WORK REQUEST -> The pictures are to be omitted when the entries are reproduced exactly.

DATASET EXTRACT ->
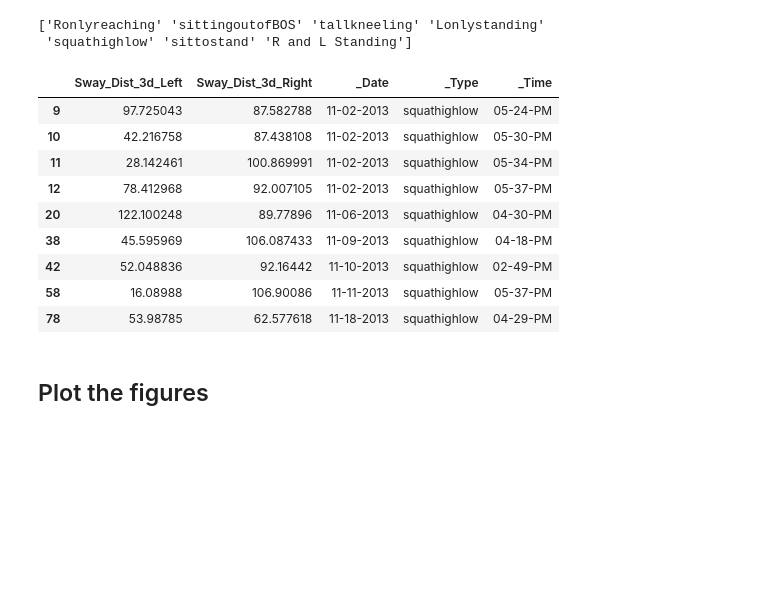
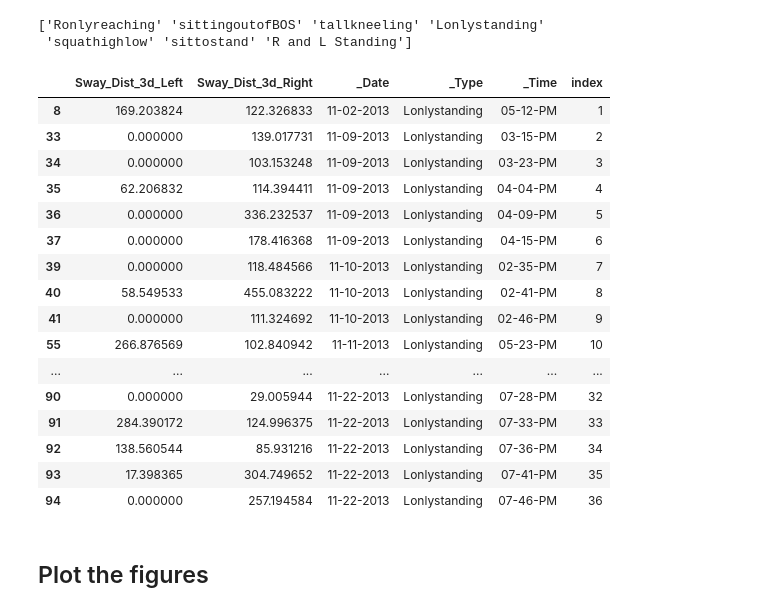
Before and after one commit to MengxuanMa2016/Data_Visualization_Python, a Jupyter notebook: Efficiency_Assessment_Results_Visualization.ipynb, the cells around one changed output. Cells and saved outputs as stored; diff of their text form; code cells hidden in the pictures; blank space fills up the shorter version.

```diff
--- a/Efficiency_Assessment_Results_Visualization.ipynb
+++ b/Efficiency_Assessment_Results_Visualization.ipynb
@@ -100,6 +96,19 @@ def read_joint_file(trial):
     print("Finish Reading!")
 
     return data_raw
+# %%
+def indexing_by_datatime(dataframe):
+  """
+  Sort the rows of the input dataframe by the data and time.
+  Add an index column for sorted sequence.
+  input: A dataframe with _Date and _Time columns included.
+  return: The dataframe with rows sorted.
+  """
+
+  dataframe.sort_values(['_Date','_Time'],ascending=[True, True])
+  dataframe['index'] = range(1, len(dataframe) + 1)
+
+  return dataframe
 # %% [markdown]
 ## Import the base line: Healthy subjects assessment results
 # %%
@@ -208,22 +233,29 @@ print(stroke_df._Type.unique())
 ['Ronlyreaching' 'sittingoutofBOS' 'tallkneeling' 'Lonlystanding'
  'squathighlow' 'sittostand' 'R and L Standing']
 # %%
-selected_type = 'squathighlow'
+selected_type = 'Lonlystanding'
 stroke_one_game = stroke_df.loc[stroke_df['_Type'] == selected_type]
 stroke_one_game = stroke_one_game[[metric_left,metric_right,'_Date','_Type','_Time']]
-stroke_one_game.sort_values(['_Date','_Time'],ascending=[True, True])
-
-display(stroke_one_game)
-# %% [output]
-|  | Sway_Dist_3d_Left | Sway_Dist_3d_Right | _Date | _Type | _Time |
-| 9 | 97.725043 | 87.582788 | 11-02-2013 | squathighlow | 05-24-PM |
-| 10 | 42.216758 | 87.438108 | 11-02-2013 | squathighlow | 05-30-PM |
-| 11 | 28.142461 | 100.869991 | 11-02-2013 | squathighlow | 05-34-PM |
-| 12 | 78.412968 | 92.007105 | 11-02-2013 | squathighlow | 05-37-PM |
-| 20 | 122.100248 | 89.77896 | 11-06-2013 | squathighlow | 04-30-PM |
-| 38 | 45.595969 | 106.087433 | 11-09-2013 | squathighlow | 04-18-PM |
-| 42 | 52.048836 | 92.16442 | 11-10-2013 | squathighlow | 02-49-PM |
-| 58 | 16.08988 | 106.90086 | 11-11-2013 | squathighlow | 05-37-PM |
-| 78 | 53.98785 | 62.577618 | 11-18-2013 | squathighlow | 04-29-PM |
+# %%
+sorted_df = indexing_by_datatime(stroke_one_game)
+display(sorted_df)
+# %% [output]
+|  | Sway_Dist_3d_Left | Sway_Dist_3d_Right | _Date | _Type | _Time | index |
+| 8 | 169.203824 | 122.326833 | 11-02-2013 | Lonlystanding | 05-12-PM | 1 |
+| 33 | 0.000000 | 139.017731 | 11-09-2013 | Lonlystanding | 03-15-PM | 2 |
+| 34 | 0.000000 | 103.153248 | 11-09-2013 | Lonlystanding | 03-23-PM | 3 |
+| 35 | 62.206832 | 114.394411 | 11-09-2013 | Lonlystanding | 04-04-PM | 4 |
+| 36 | 0.000000 | 336.232537 | 11-09-2013 | Lonlystanding | 04-09-PM | 5 |
+| 37 | 0.000000 | 178.416368 | 11-09-2013 | Lonlystanding | 04-15-PM | 6 |
+| 39 | 0.000000 | 118.484566 | 11-10-2013 | Lonlystanding | 02-35-PM | 7 |
+| 40 | 58.549533 | 455.083222 | 11-10-2013 | Lonlystanding | 02-41-PM | 8 |
+| 41 | 0.000000 | 111.324692 | 11-10-2013 | Lonlystanding | 02-46-PM | 9 |
+| 55 | 266.876569 | 102.840942 | 11-11-2013 | Lonlystanding | 05-23-PM | 10 |
+| ... | ... | ... | ... | ... | ... | ... |
+| 90 | 0.000000 | 29.005944 | 11-22-2013 | Lonlystanding | 07-28-PM | 32 |
+| 91 | 284.390172 | 124.996375 | 11-22-2013 | Lonlystanding | 07-33-PM | 33 |
+| 92 | 138.560544 | 85.931216 | 11-22-2013 | Lonlystanding | 07-36-PM | 34 |
+| 93 | 17.398365 | 304.749652 | 11-22-2013 | Lonlystanding | 07-41-PM | 35 |
+| 94 | 0.000000 | 257.194584 | 11-22-2013 | Lonlystanding | 07-46-PM | 36 |
 # %% [markdown]
 ## Plot the figures
```
Also changed, not shown: parts of 8 cells of this notebook.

ANSWER TO THE EXERCISE ->
Before and after one commit to MengxuanMa2016/Data_Visualization_Python, a Jupyter notebook: Efficiency_Assessment_Results_Visualization.ipynb, the cells around one changed output. Cells and saved outputs as stored; diff of their text form; code cells hidden in the pictures; blank space fills up the shorter version.

```diff
--- a/Efficiency_Assessment_Results_Visualization.ipynb
+++ b/Efficiency_Assessment_Results_Visualization.ipynb
@@ -100,6 +96,19 @@ def read_joint_file(trial):
     print("Finish Reading!")
 
     return data_raw
+# %%
+def indexing_by_datatime(dataframe):
+  """
+  Sort the rows of the input dataframe by the data and time.
+  Add an index column for sorted sequence.
+  input: A dataframe with _Date and _Time columns included.
+  return: The dataframe with rows sorted.
+  """
+
+  dataframe.sort_values(['_Date','_Time'],ascending=[True, True])
+  dataframe['index'] = range(1, len(dataframe) + 1)
+
+  return dataframe
 # %% [markdown]
 ## Import the base line: Healthy subjects assessment results
 # %%
@@ -208,22 +233,29 @@ print(stroke_df._Type.unique())
 ['Ronlyreaching' 'sittingoutofBOS' 'tallkneeling' 'Lonlystanding'
  'squathighlow' 'sittostand' 'R and L Standing']
 # %%
-selected_type = 'squathighlow'
+selected_type = 'Lonlystanding'
 stroke_one_game = stroke_df.loc[stroke_df['_Type'] == selected_type]
 stroke_one_game = stroke_one_game[[metric_left,metric_right,'_Date','_Type','_Time']]
-stroke_one_game.sort_values(['_Date','_Time'],ascending=[True, True])
-
-display(stroke_one_game)
-# %% [output]
-|  | Sway_Dist_3d_Left | Sway_Dist_3d_Right | _Date | _Type | _Time |
-| 9 | 97.725043 | 87.582788 | 11-02-2013 | squathighlow | 05-24-PM |
-| 10 | 42.216758 | 87.438108 | 11-02-2013 | squathighlow | 05-30-PM |
-| 11 | 28.142461 | 100.869991 | 11-02-2013 | squathighlow | 05-34-PM |
-| 12 | 78.412968 | 92.007105 | 11-02-2013 | squathighlow | 05-37-PM |
-| 20 | 122.100248 | 89.77896 | 11-06-2013 | squathighlow | 04-30-PM |
-| 38 | 45.595969 | 106.087433 | 11-09-2013 | squathighlow | 04-18-PM |
-| 42 | 52.048836 | 92.16442 | 11-10-2013 | squathighlow | 02-49-PM |
-| 58 | 16.08988 | 106.90086 | 11-11-2013 | squathighlow | 05-37-PM |
-| 78 | 53.98785 | 62.577618 | 11-18-2013 | squathighlow | 04-29-PM |
+# %%
+sorted_df = indexing_by_datatime(stroke_one_game)
+display(sorted_df)
+# %% [output]
+|  | Sway_Dist_3d_Left | Sway_Dist_3d_Right | _Date | _Type | _Time | index |
+| 8 | 169.203824 | 122.326833 | 11-02-2013 | Lonlystanding | 05-12-PM | 1 |
+| 33 | 0.000000 | 139.017731 | 11-09-2013 | Lonlystanding | 03-15-PM | 2 |
+| 34 | 0.000000 | 103.153248 | 11-09-2013 | Lonlystanding | 03-23-PM | 3 |
+| 35 | 62.206832 | 114.394411 | 11-09-2013 | Lonlystanding | 04-04-PM | 4 |
+| 36 | 0.000000 | 336.232537 | 11-09-2013 | Lonlystanding | 04-09-PM | 5 |
+| 37 | 0.000000 | 178.416368 | 11-09-2013 | Lonlystanding | 04-15-PM | 6 |
+| 39 | 0.000000 | 118.484566 | 11-10-2013 | Lonlystanding | 02-35-PM | 7 |
+| 40 | 58.549533 | 455.083222 | 11-10-2013 | Lonlystanding | 02-41-PM | 8 |
+| 41 | 0.000000 | 111.324692 | 11-10-2013 | Lonlystanding | 02-46-PM | 9 |
+| 55 | 266.876569 | 102.840942 | 11-11-2013 | Lonlystanding | 05-23-PM | 10 |
+| ... | ... | ... | ... | ... | ... | ... |
+| 90 | 0.000000 | 29.005944 | 11-22-2013 | Lonlystanding | 07-28-PM | 32 |
+| 91 | 284.390172 | 124.996375 | 11-22-2013 | Lonlystanding | 07-33-PM | 33 |
+| 92 | 138.560544 | 85.931216 | 11-22-2013 | Lonlystanding | 07-36-PM | 34 |
+| 93 | 17.398365 | 304.749652 | 11-22-2013 | Lonlystanding | 07-41-PM | 35 |
+| 94 | 0.000000 | 257.194584 | 11-22-2013 | Lonlystanding | 07-46-PM | 36 |
 # %% [markdown]
 ## Plot the figures
```
Also changed, not shown: parts of 8 cells of this notebook.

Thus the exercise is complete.